Do you know someone who is Vietnamese with the last name Nyugen? It is a powerful name in their culture. Do you know why?
The prominent Nyugen family founded the last successful Vietnamese Dynasty in the 16th century. The Nyugen Dynasty was retained in Hue and controlled central Vietnam. It was a powerful name that was adopted by the people during the Empire's time of rule. Everyone wanted a strong family name and many even changed their name to reflect the royal connection but also, the Emperor had many many many children that beared his name.
Actually, the Emperor sounds like a real womanizing narcissist with his 104 wives, strict rule, and demand for a different meal every day of the year, but certainly he should be recognized as the driving force behind the refined royal cuisine comprising of many bold colorful dishes and innovative techniques of Hue.
The Imperial cuisine
Not completely but much of central Vietnam was spared from the tragedies of war. Hue is in the center of Vietnam and revered as a royal base and place of origin for Imperial Cuisine.
It's all about color, flavor, and QUANTITY.
The Emperor demanded 3 meals per day with an assortment of 50 small dishes to enjoy. Because of the King's demand for variety, the cooks had to push the culinary boundaries and become masterful at multi course meals. He also ate last. Just in case the staff was trying to poison him.
Here are some specialties of Hue
Cao Lầu means "second floor", or higher level, which is where the Emperor liked to eat. This is a dish that is served at room temp and differs from many other types of noodle dishes. There is no broth but rather this specialty is enjoyed with a sweet, sour, spicy, pungent, sauce that binds the flavors. The most important part of cao lầu is the noodle. The noodle contrasts the traditional rice flour noodle and incorporates special well water from the region that is combined with lye and stoned rice paste. If you don't have this noodle, it's not cao lầu.
This culinary classic usually has sliced pork, lettuce, herbs, and crispy seasoned crackers for crunch.
Lets talk Yin to your Yang.
Bún bò Huế - Hue style beef noodle soup
This is a complex layering of flavors that creates exceptional balance of spice, salt, sour, and sweet, with a dominate note of lemongrass.
Hot vs cold. A proper bowl of bún bò Huế exudes heat from chili that warms your core and sweats you out to cool you down. The broth is simmered low and slow with beef bones, oxtail, and/or shank and shrimp paste to bring out a certain depth. The noodle is particular as well. The classic vermicelli rice noodle is a bit thicker and more substantial than other noodle soups found in the region. Beef brisket or pork leg is often the main protein and sometimes has congealed pigs blood that adds a texture similar to tofu. Banana blossom, sprouts, and herbs brings this dish together and adds a unique dimension of flavor. My sister-in-law Chi Thu makes the best Bún bò Huế around. Hands down.
Bánh bèo - steamed mini rice flour (and water) dumpling.
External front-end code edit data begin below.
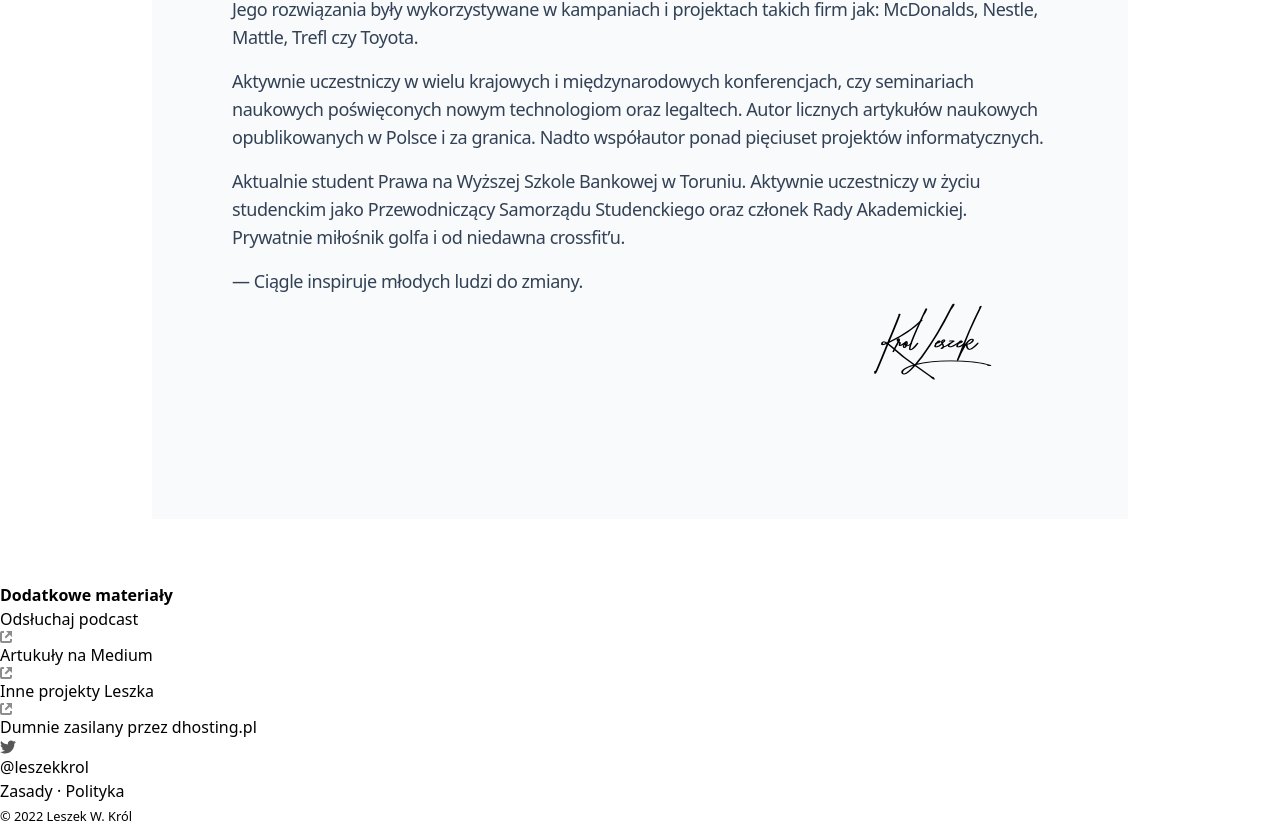
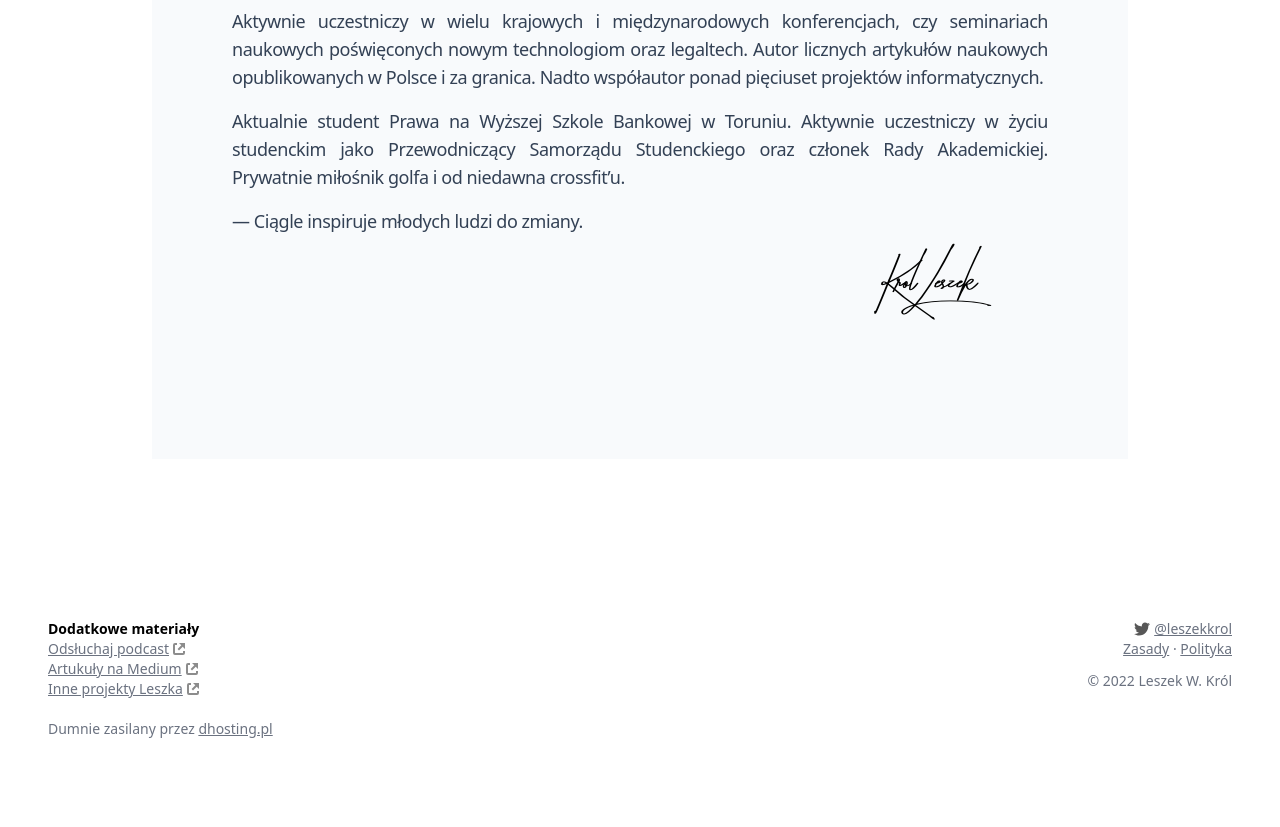
Before and after one commit to leszekkrol/skutecznyplan.pl, a Nuxt app: page / in a window 1280 px wide. Shown: the part 3288-4115 px from the top of the page. After the commit the page ends 4083 px from the top, so only its background shows below. Built offline with nearby package versions, Linux system fonts and the light colour scheme.

Commit message:
:lipstick: Correcting typos and minor shortcomings

```diff
--- a/components/Author.vue
+++ b/components/Author.vue
@@ -1,7 +1,7 @@
 <template>
   <section id="author" aria-labelledby="author-title" class="relative scroll-mt-14 pb-3 pt-8 sm:scroll-mt-32 sm:pb-16 sm:pt-10 lg:pt-16">
     <div class="relative mx-auto max-w-5xl pt-16 sm:px-6">
-      <div class="bg-slate-50 pt-px sm:rounded-6xl">
+      <div class="bg-slate-50 pt-px sm:rounded-6xl text-justify">
         <div class="relative mx-auto -mt-16 h-44 w-44 overflow-hidden rounded-full bg-slate-200 md:float-right md:h-64 md:w-64 md:[shape-outside:circle(40%)] lg:mr-20 lg:h-72 lg:w-72">
           <img alt="" src="~/assets/img/avatar.jpg">
         </div>
@@ -10,7 +10,7 @@
             <span class="text-base font-medium tracking-tight">O autorze</span>
           </h2>
           <p class="mt-8 font-display text-5xl font-extrabold tracking-tight text-slate-900 sm:text-6xl">
-            <span class="block text-blue-600">Leszek W. Król</span> Poznaj techniki zarządzania sobą w czasie
+            Nazywam się <span class="block text-blue-600">Leszek W. Król</span>
           </p>
           <p class="mt-4 text-lg tracking-tight text-slate-700">Inicjator i założyciel <a href="https://universityofgames.net" target="_blank" title="University of Games - Społeczność twórców gier" class="underline"><strong>University of Games</strong><svg xmlns="http://www.w3.org/2000/svg" width="12" height="12" class="inline ml-1"><g fill="#8c8c8c"><path d="M8.293 2.293L4.586 6 6 7.414l3.707-3.707L12 6V0H6l2.293 2.293z"></path><path d="M10 10H2V2h2V0H2a2 2 0 00-2 2v8a2 2 0 002 2h8a2 2 0 002-2V8h-2z"></path></g></svg></a>  - międzynarodowego wirtualnego hubu dla niezależnych twórców gier komputerowych, którego celem jest dostarczanie wiedzy oraz praktycznych rozwiązań w obszarze projektowania i programowania gier komputerowych, w tym najlepszych praktyk biznesowych popartych historią sukcesu innych twórców z całego świata.</p>
           <p class="mt-4 text-lg tracking-tight text-slate-700">Twórca <a href="https://napiszprace.pl" target="_blank" title="Napisz Pracę - Wybierz jedno z setek wyzwań z którymi mierzą się przedsiębiorstwa w twojej okolicy." class="underline"><strong>NapiszPrace.pl</strong><svg xmlns="http://www.w3.org/2000/svg" width="12" height="12" class="inline ml-1"><g fill="#8c8c8c"><path d="M8.293 2.293L4.586 6 6 7.414l3.707-3.707L12 6V0H6l2.293 2.293z"></path><path d="M10 10H2V2h2V0H2a2 2 0 00-2 2v8a2 2 0 002 2h8a2 2 0 002-2V8h-2z"></path></g></svg></a> - startupu z branży edukacyjnej, który zmienia postrzeganie pracodawców na znaczenie prac dyplomowych pisanych przez studentów uczelni wyższych.</p>
--- a/components/Footer.vue
+++ b/components/Footer.vue
@@ -1,44 +1,54 @@
 <template>
-  <footer class="fs16 section--full-padded">
-    <div class="container container--wide cols">
-      <div class="col col--two mb2 tl">
-        <b>Dodatkowe materiały</b><br>
-        <ul class="footer-list color-grey">
+  <footer class="text-sm leading-5 mt-10">
+    <div class="flex flex-col justify-between items-start sm:flex-row py-12 md:py-14 px-4 sm:px-6 lg:px-12">
+      <div>
+        <b>Dodatkowe materiały</b>
+        <ul class="text-gray-500">
           <li class="mb0">
-            <a href="https://anchor.fm/skuteczny-plan-podcast" target="_blank" title="Odsłuchaj podcast Skuteczny Plan na Spotify lub Anchor">
-              Odsłuchaj podcast <svg xmlns="http://www.w3.org/2000/svg" width="12" height="12"><g fill="#8c8c8c"><path d="M8.293 2.293L4.586 6 6 7.414l3.707-3.707L12 6V0H6l2.293 2.293z"></path><path d="M10 10H2V2h2V0H2a2 2 0 00-2 2v8a2 2 0 002 2h8a2 2 0 002-2V8h-2z"></path></g></svg>
+            <a href="https://anchor.fm/skuteczny-plan-podcast" target="_blank" title="Odsłuchaj podcast Skuteczny Plan na Spotify lub Anchor" class="flex items-center underline"> Odsłuchaj podcast
+              <svg xmlns="http://www.w3.org/2000/svg" width="12" height="12" class="ml-1"><g fill="#8c8c8c"><path d="M8.293 2.293L4.586 6 6 7.414l3.707-3.707L12 6V0H6l2.293 2.293z"></path><path d="M10 10H2V2h2V0H2a2 2 0 00-2 2v8a2 2 0 002 2h8a2 2 0 002-2V8h-2z"></path></g></svg>
             </a>
           </li>
           <li class="mb0">
-            <a href="http://medium.com/@leszekkrol" target="_blank" title="Skuteczny Plan Podcast na Medium">
-              Artukuły na Medium <svg xmlns="http://www.w3.org/2000/svg" width="12" height="12"><g fill="#8c8c8c"><path d="M8.293 2.293L4.586 6 6 7.414l3.707-3.707L12 6V0H6l2.293 2.293z"></path><path d="M10 10H2V2h2V0H2a2 2 0 00-2 2v8a2 2 0 002 2h8a2 2 0 002-2V8h-2z"></path></g></svg>
+            <a href="https://medium.com/@leszekkrol" target="_blank" title="Artykuły Leszek W. Król na Medium" class="flex items-center underline">
+              Artukuły na Medium
+              <svg xmlns="http://www.w3.org/2000/svg" width="12" height="12" class="ml-1"><g fill="#8c8c8c"><path d="M8.293 2.293L4.586 6 6 7.414l3.707-3.707L12 6V0H6l2.293 2.293z"></path><path d="M10 10H2V2h2V0H2a2 2 0 00-2 2v8a2 2 0 002 2h8a2 2 0 002-2V8h-2z"></path></g></svg>
             </a>
           </li>
           <li class="mb0">
-            <a href="http://linktr.ee/leszekkrol" target="_blank" title="Inne ciekawe projekty Leszek W. Król">
-              Inne projekty Leszka <svg xmlns="http://www.w3.org/2000/svg" width="12" height="12"><g fill="#8c8c8c"><path d="M8.293 2.293L4.586 6 6 7.414l3.707-3.707L12 6V0H6l2.293 2.293z"></path><path d="M10 10H2V2h2V0H2a2 2 0 00-2 2v8a2 2 0 002 2h8a2 2 0 002-2V8h-2z"></path></g></svg>
+            <a href="http://linktr.ee/leszekkrol" target="_blank" title="Inne ciekawe projekty Leszek W. Król" class="flex items-center underline">
+              Inne projekty Leszka
+              <svg xmlns="http://www.w3.org/2000/svg" width="12" height="12" class="ml-1"><g fill="#8c8c8c"><path d="M8.293 2.293L4.586 6 6 7.414l3.707-3.707L12 6V0H6l2.293 2.293z"></path><path d="M10 10H2V2h2V0H2a2 2 0 00-2 2v8a2 2 0 002 2h8a2 2 0 002-2V8h-2z"></path></g></svg>
             </a>
           </li>
         </ul>
-        <div class="mt2">Dumnie zasilany przez <a href="https://dhosting.pl/pp-leszekkrol" target="_blank" title="dhosting.pl wspiera podcast Skuteczny Plan prowadzony przez Leszek W. Król">dhosting.pl</a></div>
+
+        <p class="mt-5 text-gray-500">
+          Dumnie zasilany przez <a href="https://dhosting.pl/pp-leszekkrol" target="_blank" title="dhosting.pl wspiera 4dnipracy.pl prowadzony przez Leszek W. Król" class="underline">dhosting.pl</a>
+        </p>
       </div>
-      <div class="col col--two mb2 tr">
-        <ul class="footer-list color-grey">
+      <div>
+        <ul class="text-gray-500 text-right">
           <li>
-            <svg xmlns="http://www.w3.org/2000/svg" width="16" height="16"><path d="M16 3c-.6.3-1.2.4-1.9.5.7-.4 1.2-1 1.4-1.8-.6.4-1.3.6-2.1.8-.6-.6-1.5-1-2.4-1-1.7 0-3.2 1.5-3.2 3.3 0 .3 0 .5.1.7-2.7-.1-5.2-1.4-6.8-3.4-.3.5-.4 1-.4 1.7 0 1.1.6 2.1 1.5 2.7-.5 0-1-.2-1.5-.4C.7 7.7 1.8 9 3.3 9.3c-.3.1-.6.1-.9.1-.2 0-.4 0-.6-.1.4 1.3 1.6 2.3 3.1 2.3-1.1.9-2.5 1.4-4.1 1.4H0c1.5.9 3.2 1.5 5 1.5 6 0 9.3-5 9.3-9.3v-.4C15 4.3 15.6 3.7 16 3z" fill="#575757"></path></svg> <a href="https://twitter.com/leszekkrol" target="_blank" title="Twitter Leszek W. Król">@leszekkrol</a>
+            <a href="https://twitter.com/leszekkrol" target="_blank" title="Twitter Leszek W. Król" class="flex items-center justify-end underline text-right">
+              <svg xmlns="http://www.w3.org/2000/svg" width="16" height="16" class="mr-1"><path d="M16 3c-.6.3-1.2.4-1.9.5.7-.4 1.2-1 1.4-1.8-.6.4-1.3.6-2.1.8-.6-.6-1.5-1-2.4-1-1.7 0-3.2 1.5-3.2 3.3 0 .3 0 .5.1.7-2.7-.1-5.2-1.4-6.8-3.4-.3.5-.4 1-.4 1.7 0 1.1.6 2.1 1.5 2.7-.5 0-1-.2-1.5-.4C.7 7.7 1.8 9 3.3 9.3c-.3.1-.6.1-.9.1-.2 0-.4 0-.6-.1.4 1.3 1.6 2.3 3.1 2.3-1.1.9-2.5 1.4-4.1 1.4H0c1.5.9 3.2 1.5 5 1.5 6 0 9.3-5 9.3-9.3v-.4C15 4.3 15.6 3.7 16 3z" fill="#575757"></path></svg>
+              @leszekkrol
+            </a>
           </li>
           <li>
             <NuxtLink
               :to="{ name: 'zasady-korzystania' }"
-              class="color-grey"
+              class="underline"
+              title="Zasady korzystnia"
               aria-label="Zasady korzystnia">Zasady</NuxtLink>
              ·
             <NuxtLink
               :to="{ name: 'polityka-prywatnosci' }"
-              class="color-grey"
+              class="underline"
+              title="Polityka prywatności"
               aria-label="Polityka prywatności">Polityka</NuxtLink>
           </li>
-          <li><small>© 2022 Leszek W. Król</small></li>
+          <li><p class="pt-3">© 2022 Leszek W. Król</p></li>
         </ul>
       </div>
     </div>
```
Too bad I didn't take any amazing pictures of this dish that is often served with dried shrimp, scallion confit, or dried pork. Sweet and sour flavors from the nuoc chấm (flavored fish sauce with chili, garlic) compliments the silky dumpling. You will have to wait for Chef Thai to re-create to see these beauties.
I do, however, have a picture of this gem. Imperial cuisine is full of decorative and edible garnishes. This skill level may be beyond Chef Thai tho.